Records excerpted from a collection:
--- START ---

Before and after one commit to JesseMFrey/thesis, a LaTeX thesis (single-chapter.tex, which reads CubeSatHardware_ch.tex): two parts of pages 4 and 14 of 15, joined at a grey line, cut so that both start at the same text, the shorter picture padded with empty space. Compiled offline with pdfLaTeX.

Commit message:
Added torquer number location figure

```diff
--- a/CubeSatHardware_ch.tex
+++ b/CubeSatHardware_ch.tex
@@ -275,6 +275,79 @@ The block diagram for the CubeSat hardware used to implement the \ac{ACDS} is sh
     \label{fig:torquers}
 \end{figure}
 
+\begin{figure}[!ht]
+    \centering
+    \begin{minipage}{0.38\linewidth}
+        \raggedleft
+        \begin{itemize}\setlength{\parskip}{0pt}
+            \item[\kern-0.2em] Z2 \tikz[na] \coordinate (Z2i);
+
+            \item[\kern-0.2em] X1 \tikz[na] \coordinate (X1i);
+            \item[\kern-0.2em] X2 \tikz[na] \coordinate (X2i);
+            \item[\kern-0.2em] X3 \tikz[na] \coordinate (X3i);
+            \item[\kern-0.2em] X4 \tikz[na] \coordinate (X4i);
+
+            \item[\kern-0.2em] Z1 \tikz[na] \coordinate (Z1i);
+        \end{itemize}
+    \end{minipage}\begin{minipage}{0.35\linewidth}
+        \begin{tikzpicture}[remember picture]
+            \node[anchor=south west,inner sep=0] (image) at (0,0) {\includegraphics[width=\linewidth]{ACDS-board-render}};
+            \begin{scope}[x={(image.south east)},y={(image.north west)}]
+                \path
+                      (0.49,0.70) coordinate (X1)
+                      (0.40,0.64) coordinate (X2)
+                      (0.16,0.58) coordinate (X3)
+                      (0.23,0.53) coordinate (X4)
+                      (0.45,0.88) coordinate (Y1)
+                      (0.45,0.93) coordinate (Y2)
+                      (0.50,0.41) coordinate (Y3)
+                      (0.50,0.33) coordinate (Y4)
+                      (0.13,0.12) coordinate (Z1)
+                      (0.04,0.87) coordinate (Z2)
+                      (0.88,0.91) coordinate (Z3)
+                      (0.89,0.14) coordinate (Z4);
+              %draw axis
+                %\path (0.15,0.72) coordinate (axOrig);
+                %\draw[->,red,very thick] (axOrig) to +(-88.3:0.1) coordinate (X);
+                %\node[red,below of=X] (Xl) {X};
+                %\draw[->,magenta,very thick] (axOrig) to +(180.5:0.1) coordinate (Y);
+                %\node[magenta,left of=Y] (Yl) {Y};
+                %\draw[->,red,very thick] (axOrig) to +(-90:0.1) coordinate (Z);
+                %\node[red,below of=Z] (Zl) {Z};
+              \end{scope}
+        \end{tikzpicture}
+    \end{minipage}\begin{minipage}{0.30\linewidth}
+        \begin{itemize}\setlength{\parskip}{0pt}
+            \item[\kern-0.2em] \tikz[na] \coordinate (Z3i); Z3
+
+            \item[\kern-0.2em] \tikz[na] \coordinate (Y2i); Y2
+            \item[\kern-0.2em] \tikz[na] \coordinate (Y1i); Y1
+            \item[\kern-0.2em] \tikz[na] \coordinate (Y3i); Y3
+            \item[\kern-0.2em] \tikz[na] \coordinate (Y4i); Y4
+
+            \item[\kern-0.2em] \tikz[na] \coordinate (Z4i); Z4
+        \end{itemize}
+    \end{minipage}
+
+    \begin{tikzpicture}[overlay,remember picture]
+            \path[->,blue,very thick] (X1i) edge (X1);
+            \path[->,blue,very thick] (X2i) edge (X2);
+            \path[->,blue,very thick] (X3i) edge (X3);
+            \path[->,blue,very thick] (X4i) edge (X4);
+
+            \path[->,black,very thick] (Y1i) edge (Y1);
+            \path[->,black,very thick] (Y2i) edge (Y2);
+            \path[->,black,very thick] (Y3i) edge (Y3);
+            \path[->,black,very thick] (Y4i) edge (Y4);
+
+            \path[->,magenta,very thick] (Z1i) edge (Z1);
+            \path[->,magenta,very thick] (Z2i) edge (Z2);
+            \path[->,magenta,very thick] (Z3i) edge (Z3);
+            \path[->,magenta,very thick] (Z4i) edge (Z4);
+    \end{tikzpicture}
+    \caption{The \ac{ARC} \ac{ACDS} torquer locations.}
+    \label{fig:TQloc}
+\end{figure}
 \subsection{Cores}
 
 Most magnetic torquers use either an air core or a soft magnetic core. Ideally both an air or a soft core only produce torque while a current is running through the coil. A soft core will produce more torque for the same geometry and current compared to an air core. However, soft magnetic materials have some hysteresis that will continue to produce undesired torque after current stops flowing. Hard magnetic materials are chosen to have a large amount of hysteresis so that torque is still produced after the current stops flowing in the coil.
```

--- END ---

■ The problem ■
Down to the last line, reproduce the entries above precisely.

■ Exercise output ■
Before and after one commit to JesseMFrey/thesis, a LaTeX thesis (single-chapter.tex, which reads CubeSatHardware_ch.tex): two parts of pages 4 and 14 of 15, joined at a grey line, cut so that both start at the same text, the shorter picture padded with empty space. Compiled offline with pdfLaTeX.

Commit message:
Added torquer number location figure

```diff
--- a/CubeSatHardware_ch.tex
+++ b/CubeSatHardware_ch.tex
@@ -275,6 +275,79 @@ The block diagram for the CubeSat hardware used to implement the \ac{ACDS} is sh
     \label{fig:torquers}
 \end{figure}
 
+\begin{figure}[!ht]
+    \centering
+    \begin{minipage}{0.38\linewidth}
+        \raggedleft
+        \begin{itemize}\setlength{\parskip}{0pt}
+            \item[\kern-0.2em] Z2 \tikz[na] \coordinate (Z2i);
+
+            \item[\kern-0.2em] X1 \tikz[na] \coordinate (X1i);
+            \item[\kern-0.2em] X2 \tikz[na] \coordinate (X2i);
+            \item[\kern-0.2em] X3 \tikz[na] \coordinate (X3i);
+            \item[\kern-0.2em] X4 \tikz[na] \coordinate (X4i);
+
+            \item[\kern-0.2em] Z1 \tikz[na] \coordinate (Z1i);
+        \end{itemize}
+    \end{minipage}\begin{minipage}{0.35\linewidth}
+        \begin{tikzpicture}[remember picture]
+            \node[anchor=south west,inner sep=0] (image) at (0,0) {\includegraphics[width=\linewidth]{ACDS-board-render}};
+            \begin{scope}[x={(image.south east)},y={(image.north west)}]
+                \path
+                      (0.49,0.70) coordinate (X1)
+                      (0.40,0.64) coordinate (X2)
+                      (0.16,0.58) coordinate (X3)
+                      (0.23,0.53) coordinate (X4)
+                      (0.45,0.88) coordinate (Y1)
+                      (0.45,0.93) coordinate (Y2)
+                      (0.50,0.41) coordinate (Y3)
+                      (0.50,0.33) coordinate (Y4)
+                      (0.13,0.12) coordinate (Z1)
+                      (0.04,0.87) coordinate (Z2)
+                      (0.88,0.91) coordinate (Z3)
+                      (0.89,0.14) coordinate (Z4);
+              %draw axis
+                %\path (0.15,0.72) coordinate (axOrig);
+                %\draw[->,red,very thick] (axOrig) to +(-88.3:0.1) coordinate (X);
+                %\node[red,below of=X] (Xl) {X};
+                %\draw[->,magenta,very thick] (axOrig) to +(180.5:0.1) coordinate (Y);
+                %\node[magenta,left of=Y] (Yl) {Y};
+                %\draw[->,red,very thick] (axOrig) to +(-90:0.1) coordinate (Z);
+                %\node[red,below of=Z] (Zl) {Z};
+              \end{scope}
+        \end{tikzpicture}
+    \end{minipage}\begin{minipage}{0.30\linewidth}
+        \begin{itemize}\setlength{\parskip}{0pt}
+            \item[\kern-0.2em] \tikz[na] \coordinate (Z3i); Z3
+
+            \item[\kern-0.2em] \tikz[na] \coordinate (Y2i); Y2
+            \item[\kern-0.2em] \tikz[na] \coordinate (Y1i); Y1
+            \item[\kern-0.2em] \tikz[na] \coordinate (Y3i); Y3
+            \item[\kern-0.2em] \tikz[na] \coordinate (Y4i); Y4
+
+            \item[\kern-0.2em] \tikz[na] \coordinate (Z4i); Z4
+        \end{itemize}
+    \end{minipage}
+
+    \begin{tikzpicture}[overlay,remember picture]
+            \path[->,blue,very thick] (X1i) edge (X1);
+            \path[->,blue,very thick] (X2i) edge (X2);
+            \path[->,blue,very thick] (X3i) edge (X3);
+            \path[->,blue,very thick] (X4i) edge (X4);
+
+            \path[->,black,very thick] (Y1i) edge (Y1);
+            \path[->,black,very thick] (Y2i) edge (Y2);
+            \path[->,black,very thick] (Y3i) edge (Y3);
+            \path[->,black,very thick] (Y4i) edge (Y4);
+
+            \path[->,magenta,very thick] (Z1i) edge (Z1);
+            \path[->,magenta,very thick] (Z2i) edge (Z2);
+            \path[->,magenta,very thick] (Z3i) edge (Z3);
+            \path[->,magenta,very thick] (Z4i) edge (Z4);
+    \end{tikzpicture}
+    \caption{The \ac{ARC} \ac{ACDS} torquer locations.}
+    \label{fig:TQloc}
+\end{figure}
 \subsection{Cores}
 
 Most magnetic torquers use either an air core or a soft magnetic core. Ideally both an air or a soft core only produce torque while a current is running through the coil. A soft core will produce more torque for the same geometry and current compared to an air core. However, soft magnetic materials have some hysteresis that will continue to produce undesired torque after current stops flowing. Hard magnetic materials are chosen to have a large amount of hysteresis so that torque is still produced after the current stops flowing in the coil.
```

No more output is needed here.